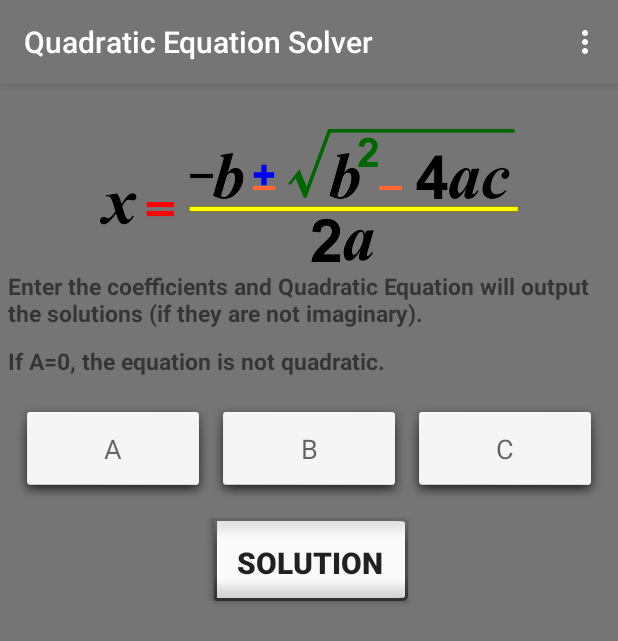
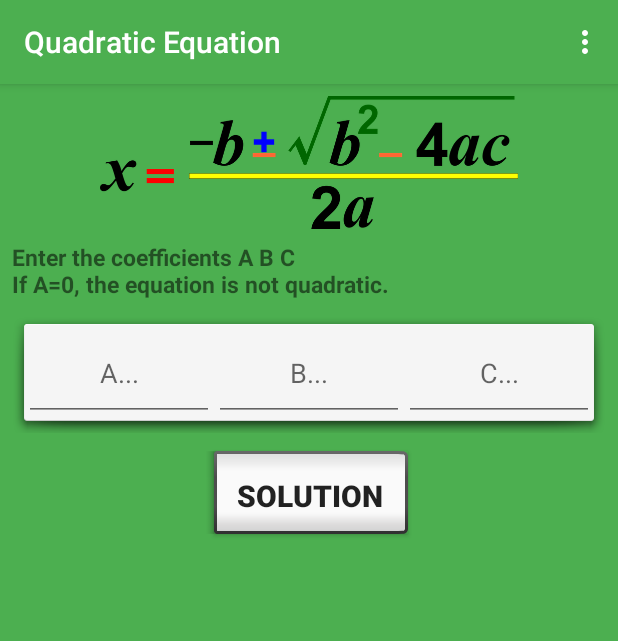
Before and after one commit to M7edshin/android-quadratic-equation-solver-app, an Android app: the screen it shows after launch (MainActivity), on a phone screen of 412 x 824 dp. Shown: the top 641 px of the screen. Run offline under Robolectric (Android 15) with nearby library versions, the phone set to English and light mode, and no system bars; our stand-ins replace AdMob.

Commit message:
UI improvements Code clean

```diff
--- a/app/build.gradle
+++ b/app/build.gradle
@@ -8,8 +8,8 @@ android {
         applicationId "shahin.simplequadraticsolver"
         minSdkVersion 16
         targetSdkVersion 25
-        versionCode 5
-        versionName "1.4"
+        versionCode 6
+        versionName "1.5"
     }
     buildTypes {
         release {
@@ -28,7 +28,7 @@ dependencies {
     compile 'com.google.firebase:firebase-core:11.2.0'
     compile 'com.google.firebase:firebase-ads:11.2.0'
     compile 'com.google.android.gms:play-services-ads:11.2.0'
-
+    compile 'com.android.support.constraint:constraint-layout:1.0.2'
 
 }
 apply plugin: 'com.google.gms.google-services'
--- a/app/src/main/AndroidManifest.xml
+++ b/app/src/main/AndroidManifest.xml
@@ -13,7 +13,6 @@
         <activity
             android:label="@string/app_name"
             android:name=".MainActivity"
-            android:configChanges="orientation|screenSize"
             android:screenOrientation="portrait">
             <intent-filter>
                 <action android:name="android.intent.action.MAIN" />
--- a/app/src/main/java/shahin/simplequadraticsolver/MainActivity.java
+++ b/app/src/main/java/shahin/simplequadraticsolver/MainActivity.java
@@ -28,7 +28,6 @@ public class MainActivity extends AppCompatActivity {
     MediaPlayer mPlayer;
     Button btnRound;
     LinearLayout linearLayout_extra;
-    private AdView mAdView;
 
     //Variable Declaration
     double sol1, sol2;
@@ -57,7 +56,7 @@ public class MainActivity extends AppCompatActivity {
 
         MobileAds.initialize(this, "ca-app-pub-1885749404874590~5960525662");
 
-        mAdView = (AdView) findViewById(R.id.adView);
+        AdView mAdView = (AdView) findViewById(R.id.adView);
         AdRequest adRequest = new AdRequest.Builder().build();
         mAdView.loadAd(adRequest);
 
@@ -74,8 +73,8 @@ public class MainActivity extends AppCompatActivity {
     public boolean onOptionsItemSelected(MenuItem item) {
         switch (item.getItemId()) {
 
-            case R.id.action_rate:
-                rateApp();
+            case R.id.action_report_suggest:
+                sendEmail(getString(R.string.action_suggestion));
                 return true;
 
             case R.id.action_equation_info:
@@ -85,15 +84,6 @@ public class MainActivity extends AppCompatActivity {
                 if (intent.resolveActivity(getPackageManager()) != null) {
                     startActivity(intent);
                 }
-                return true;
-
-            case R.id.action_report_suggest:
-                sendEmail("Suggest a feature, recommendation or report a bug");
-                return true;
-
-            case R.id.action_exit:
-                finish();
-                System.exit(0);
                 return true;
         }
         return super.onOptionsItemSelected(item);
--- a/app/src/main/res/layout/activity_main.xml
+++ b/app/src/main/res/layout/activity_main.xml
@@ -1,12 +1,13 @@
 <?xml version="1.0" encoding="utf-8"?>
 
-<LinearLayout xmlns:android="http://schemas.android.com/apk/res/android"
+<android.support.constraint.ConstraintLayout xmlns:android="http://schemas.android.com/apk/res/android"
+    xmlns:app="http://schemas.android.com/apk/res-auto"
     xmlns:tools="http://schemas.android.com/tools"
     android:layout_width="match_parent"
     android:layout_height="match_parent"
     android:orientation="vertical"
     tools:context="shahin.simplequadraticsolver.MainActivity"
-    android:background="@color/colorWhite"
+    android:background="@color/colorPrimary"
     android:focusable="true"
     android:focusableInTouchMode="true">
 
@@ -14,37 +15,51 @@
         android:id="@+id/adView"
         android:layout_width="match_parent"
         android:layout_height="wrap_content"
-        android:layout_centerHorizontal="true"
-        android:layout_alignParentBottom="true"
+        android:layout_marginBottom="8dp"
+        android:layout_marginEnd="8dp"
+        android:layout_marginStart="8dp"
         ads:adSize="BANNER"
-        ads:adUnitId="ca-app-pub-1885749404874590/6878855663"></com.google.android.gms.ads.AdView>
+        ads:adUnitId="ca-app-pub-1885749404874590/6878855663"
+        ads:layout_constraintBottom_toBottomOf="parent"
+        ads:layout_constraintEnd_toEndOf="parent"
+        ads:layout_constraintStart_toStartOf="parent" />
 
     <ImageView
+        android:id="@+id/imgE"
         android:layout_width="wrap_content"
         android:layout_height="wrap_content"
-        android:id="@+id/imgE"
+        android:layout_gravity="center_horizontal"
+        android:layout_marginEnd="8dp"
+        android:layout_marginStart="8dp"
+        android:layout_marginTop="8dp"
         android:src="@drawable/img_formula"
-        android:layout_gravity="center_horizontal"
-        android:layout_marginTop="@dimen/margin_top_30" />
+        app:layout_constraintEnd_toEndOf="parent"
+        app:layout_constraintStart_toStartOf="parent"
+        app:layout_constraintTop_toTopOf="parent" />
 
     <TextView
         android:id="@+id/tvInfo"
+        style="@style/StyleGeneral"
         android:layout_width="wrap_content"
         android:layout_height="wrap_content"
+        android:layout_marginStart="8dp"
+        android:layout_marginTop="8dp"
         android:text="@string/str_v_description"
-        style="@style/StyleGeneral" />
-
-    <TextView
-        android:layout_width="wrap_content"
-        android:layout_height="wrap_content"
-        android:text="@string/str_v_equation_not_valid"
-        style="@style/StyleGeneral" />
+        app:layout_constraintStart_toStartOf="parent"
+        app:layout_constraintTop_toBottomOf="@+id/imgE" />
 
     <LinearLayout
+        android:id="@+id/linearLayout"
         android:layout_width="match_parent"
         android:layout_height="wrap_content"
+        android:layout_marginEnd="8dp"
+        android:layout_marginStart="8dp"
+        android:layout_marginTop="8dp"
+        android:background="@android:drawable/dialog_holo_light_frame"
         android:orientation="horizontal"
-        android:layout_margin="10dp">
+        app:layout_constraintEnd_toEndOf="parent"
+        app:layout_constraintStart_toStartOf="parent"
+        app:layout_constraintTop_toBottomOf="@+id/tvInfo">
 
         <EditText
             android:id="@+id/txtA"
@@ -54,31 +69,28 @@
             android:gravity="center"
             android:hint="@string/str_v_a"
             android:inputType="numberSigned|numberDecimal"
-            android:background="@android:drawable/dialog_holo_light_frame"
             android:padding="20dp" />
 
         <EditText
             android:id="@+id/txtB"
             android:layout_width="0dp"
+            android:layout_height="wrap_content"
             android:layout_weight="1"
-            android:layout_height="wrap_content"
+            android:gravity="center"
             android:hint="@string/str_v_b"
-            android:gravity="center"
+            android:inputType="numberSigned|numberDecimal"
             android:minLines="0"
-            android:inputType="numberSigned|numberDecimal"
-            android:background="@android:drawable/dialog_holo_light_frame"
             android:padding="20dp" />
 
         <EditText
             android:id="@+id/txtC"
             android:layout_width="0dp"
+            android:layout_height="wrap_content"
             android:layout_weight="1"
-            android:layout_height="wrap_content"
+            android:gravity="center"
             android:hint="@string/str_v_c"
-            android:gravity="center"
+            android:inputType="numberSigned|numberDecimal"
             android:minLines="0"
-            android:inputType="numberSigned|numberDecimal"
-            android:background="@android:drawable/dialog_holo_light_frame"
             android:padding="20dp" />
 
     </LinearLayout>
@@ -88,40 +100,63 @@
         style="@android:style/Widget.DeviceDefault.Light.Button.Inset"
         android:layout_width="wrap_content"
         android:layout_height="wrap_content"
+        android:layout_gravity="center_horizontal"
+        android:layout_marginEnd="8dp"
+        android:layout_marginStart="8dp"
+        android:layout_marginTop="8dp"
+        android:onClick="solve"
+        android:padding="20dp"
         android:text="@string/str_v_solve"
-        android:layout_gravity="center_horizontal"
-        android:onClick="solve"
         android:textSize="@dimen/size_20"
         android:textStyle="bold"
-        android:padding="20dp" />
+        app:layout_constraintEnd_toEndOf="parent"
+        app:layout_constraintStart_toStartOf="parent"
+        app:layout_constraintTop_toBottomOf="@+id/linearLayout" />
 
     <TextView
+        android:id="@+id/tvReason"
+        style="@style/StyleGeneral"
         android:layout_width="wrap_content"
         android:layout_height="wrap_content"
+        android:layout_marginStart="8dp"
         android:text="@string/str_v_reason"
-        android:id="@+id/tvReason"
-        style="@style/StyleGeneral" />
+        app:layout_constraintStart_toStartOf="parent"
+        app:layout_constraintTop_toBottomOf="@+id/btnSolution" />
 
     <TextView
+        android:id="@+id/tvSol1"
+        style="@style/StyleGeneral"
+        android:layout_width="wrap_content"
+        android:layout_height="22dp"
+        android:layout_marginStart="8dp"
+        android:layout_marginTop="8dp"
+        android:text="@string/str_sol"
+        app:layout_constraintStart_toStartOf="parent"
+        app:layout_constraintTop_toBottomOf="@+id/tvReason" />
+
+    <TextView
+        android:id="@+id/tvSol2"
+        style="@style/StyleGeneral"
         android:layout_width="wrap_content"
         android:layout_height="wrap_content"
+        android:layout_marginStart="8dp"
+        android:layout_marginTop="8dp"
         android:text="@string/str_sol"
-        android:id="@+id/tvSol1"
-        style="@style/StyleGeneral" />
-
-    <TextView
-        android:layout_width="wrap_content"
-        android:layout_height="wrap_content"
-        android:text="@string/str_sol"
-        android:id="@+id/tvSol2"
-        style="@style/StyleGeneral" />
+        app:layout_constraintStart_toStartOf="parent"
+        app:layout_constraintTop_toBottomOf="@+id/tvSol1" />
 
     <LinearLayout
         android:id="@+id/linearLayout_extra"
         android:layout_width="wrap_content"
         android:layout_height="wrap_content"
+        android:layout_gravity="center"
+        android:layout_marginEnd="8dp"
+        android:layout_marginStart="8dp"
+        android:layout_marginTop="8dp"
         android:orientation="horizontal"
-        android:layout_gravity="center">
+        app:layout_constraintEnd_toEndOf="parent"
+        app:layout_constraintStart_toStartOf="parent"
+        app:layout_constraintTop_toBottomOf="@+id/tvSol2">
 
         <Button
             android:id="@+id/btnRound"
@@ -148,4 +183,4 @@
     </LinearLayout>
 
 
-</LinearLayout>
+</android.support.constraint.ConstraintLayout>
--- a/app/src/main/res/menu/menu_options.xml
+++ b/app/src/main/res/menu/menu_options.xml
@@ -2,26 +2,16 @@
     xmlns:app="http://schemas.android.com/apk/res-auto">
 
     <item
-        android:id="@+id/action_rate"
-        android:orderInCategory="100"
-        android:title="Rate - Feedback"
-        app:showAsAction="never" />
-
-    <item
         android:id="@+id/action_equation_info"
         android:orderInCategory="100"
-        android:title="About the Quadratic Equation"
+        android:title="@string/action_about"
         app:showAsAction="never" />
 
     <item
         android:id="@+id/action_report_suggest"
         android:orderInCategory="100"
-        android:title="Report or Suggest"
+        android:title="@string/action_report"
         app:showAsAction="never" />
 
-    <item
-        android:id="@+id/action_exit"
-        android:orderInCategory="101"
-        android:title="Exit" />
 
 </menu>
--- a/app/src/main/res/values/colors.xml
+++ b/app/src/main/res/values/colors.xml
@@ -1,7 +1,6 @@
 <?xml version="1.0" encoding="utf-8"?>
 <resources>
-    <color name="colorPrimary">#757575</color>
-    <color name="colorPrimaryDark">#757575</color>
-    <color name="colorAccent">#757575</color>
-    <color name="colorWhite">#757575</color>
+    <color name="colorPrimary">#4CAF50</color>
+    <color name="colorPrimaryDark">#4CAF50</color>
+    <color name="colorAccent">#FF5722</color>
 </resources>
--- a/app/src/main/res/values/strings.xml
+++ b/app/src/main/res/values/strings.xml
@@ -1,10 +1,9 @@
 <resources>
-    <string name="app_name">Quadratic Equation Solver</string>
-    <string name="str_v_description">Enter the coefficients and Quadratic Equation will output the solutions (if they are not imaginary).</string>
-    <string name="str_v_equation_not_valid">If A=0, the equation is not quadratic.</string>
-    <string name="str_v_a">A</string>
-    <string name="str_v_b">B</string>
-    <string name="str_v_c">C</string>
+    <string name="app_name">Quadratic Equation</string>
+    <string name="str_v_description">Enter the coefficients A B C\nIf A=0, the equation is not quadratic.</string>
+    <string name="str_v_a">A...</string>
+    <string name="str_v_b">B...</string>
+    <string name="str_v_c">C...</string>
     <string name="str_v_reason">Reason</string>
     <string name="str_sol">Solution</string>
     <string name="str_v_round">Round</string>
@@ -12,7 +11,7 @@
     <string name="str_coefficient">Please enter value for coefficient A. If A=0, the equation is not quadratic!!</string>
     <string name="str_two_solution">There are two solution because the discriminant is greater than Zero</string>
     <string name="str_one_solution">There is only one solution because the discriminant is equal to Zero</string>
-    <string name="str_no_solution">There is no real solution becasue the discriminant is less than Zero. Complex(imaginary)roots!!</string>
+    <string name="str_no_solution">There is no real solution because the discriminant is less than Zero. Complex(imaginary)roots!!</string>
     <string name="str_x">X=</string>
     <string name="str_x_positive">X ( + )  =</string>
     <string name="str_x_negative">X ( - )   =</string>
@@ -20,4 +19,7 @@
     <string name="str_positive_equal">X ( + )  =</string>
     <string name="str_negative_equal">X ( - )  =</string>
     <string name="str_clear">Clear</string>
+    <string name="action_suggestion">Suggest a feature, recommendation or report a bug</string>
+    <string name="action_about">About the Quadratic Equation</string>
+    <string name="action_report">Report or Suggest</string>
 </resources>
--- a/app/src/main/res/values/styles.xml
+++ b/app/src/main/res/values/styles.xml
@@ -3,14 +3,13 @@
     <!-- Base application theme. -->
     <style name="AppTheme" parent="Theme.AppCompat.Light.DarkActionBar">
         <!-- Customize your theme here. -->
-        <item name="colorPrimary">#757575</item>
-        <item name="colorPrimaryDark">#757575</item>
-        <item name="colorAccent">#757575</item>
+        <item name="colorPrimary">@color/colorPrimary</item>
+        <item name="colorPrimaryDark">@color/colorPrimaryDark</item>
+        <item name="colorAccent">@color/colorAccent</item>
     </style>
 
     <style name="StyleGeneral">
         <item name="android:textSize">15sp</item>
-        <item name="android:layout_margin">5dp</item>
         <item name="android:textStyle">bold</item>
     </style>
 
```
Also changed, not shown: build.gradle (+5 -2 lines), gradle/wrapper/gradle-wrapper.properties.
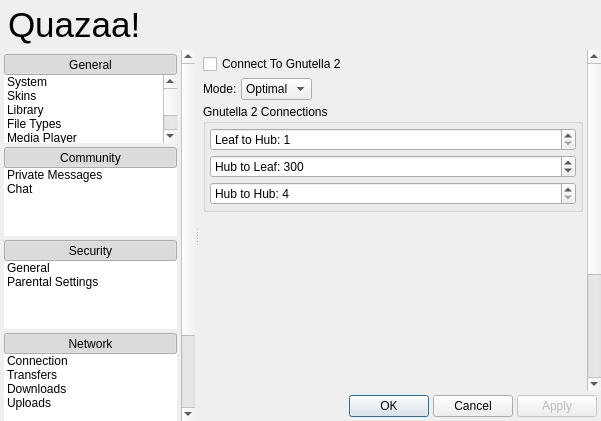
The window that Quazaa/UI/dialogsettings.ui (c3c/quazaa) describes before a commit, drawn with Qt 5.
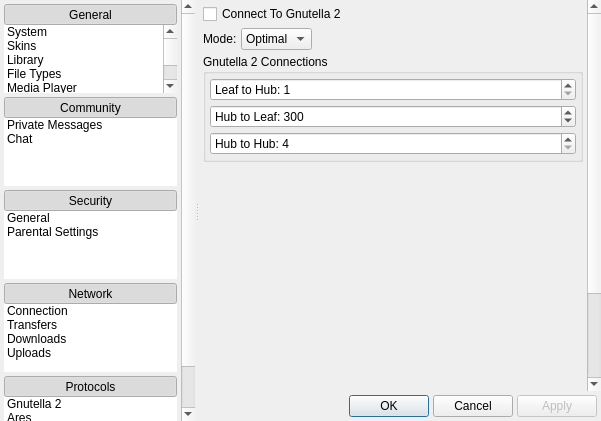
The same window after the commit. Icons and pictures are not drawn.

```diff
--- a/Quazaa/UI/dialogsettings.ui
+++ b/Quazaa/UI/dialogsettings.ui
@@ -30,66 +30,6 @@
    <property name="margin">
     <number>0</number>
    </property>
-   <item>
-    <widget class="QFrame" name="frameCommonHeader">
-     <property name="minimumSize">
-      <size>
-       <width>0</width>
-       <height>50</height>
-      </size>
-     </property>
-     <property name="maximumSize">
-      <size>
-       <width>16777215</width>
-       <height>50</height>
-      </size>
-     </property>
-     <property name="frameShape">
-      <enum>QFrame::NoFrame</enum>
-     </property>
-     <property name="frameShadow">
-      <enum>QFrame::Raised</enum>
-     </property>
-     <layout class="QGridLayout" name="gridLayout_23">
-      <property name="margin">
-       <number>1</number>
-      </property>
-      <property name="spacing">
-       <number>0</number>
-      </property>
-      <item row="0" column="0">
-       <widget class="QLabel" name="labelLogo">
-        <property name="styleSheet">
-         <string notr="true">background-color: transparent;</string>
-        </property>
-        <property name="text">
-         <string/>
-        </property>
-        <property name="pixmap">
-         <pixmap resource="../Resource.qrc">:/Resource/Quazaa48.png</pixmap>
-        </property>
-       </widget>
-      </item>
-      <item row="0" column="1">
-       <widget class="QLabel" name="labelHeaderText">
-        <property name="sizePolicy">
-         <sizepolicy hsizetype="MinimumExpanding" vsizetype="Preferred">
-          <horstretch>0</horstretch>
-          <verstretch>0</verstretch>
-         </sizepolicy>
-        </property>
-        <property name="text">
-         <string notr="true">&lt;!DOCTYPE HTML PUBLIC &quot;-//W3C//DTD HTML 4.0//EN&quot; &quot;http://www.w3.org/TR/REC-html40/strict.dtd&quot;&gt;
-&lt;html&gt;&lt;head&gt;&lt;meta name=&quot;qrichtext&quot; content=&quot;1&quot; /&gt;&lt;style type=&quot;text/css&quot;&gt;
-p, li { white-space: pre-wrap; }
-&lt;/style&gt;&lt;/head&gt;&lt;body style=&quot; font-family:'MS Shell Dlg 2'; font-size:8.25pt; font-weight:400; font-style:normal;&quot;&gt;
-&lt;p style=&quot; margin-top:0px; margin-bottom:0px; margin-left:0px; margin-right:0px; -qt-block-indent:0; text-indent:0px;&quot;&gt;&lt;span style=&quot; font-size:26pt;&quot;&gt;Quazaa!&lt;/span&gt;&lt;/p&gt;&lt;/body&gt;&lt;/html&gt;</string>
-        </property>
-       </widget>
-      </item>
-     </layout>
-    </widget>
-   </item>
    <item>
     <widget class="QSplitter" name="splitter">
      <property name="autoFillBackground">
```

____________

What is the number of lines in the entries that include the string "imgE"? Reply with that number alone.

3